Since 2009, the hashtag #WhyIWrite has encouraged thousands of people to lift their voices to the things that matter most to them. What is the history of “Why I Write”? In 1946, George Orwell wrote an essay with this title, and in 1976 Joan Didion wrote a version of her own. Since then, it has become a hashtag on Twitter that writers of all kinds use.
October 20, The National Day on Writing®, will be a day devoted to the importance of writing in our lives. Here are some ideas for you to celebrate writing for the national day and the rest of the year:
- Encourage your students to uncover all of the different kinds of writing they do on a daily basis by asking them to keep a list of everything they write, from text messages to school assignments, e-mails to diary entries, in a single day.
- After students make a list of everything they wrote in a day, help them see the variety in their writing, both individually and as a class. Post colorful chart paper with age-appropriate questions about purpose, audience, genre or type, and technology around the room.
- Ask students to brainstorm different categories for each poster based on the writing they did. Write these categories on the posters and then have students contribute examples from their personal lists. Facilitate a gallery walk of the posters once students have contributed to all of them.
- Encourage students to view and reflect on all kinds of writing – no matter the purpose, audience, type, or technology.

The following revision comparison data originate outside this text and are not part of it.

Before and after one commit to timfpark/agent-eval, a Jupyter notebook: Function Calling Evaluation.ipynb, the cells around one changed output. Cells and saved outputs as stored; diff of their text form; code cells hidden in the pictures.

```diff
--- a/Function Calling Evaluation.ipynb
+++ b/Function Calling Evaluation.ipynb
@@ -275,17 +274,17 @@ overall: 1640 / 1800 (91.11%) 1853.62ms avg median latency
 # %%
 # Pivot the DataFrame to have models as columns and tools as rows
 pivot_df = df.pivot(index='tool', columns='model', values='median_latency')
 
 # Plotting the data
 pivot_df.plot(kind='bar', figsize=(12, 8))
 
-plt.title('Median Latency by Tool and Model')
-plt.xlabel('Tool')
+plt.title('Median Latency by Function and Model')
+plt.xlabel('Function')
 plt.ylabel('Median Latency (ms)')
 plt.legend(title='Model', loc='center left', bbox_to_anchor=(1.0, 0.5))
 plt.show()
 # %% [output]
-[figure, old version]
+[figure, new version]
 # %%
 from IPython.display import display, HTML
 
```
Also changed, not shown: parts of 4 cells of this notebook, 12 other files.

As you celebrate writing in October, share out with others using the hashtag #WhyIWrite!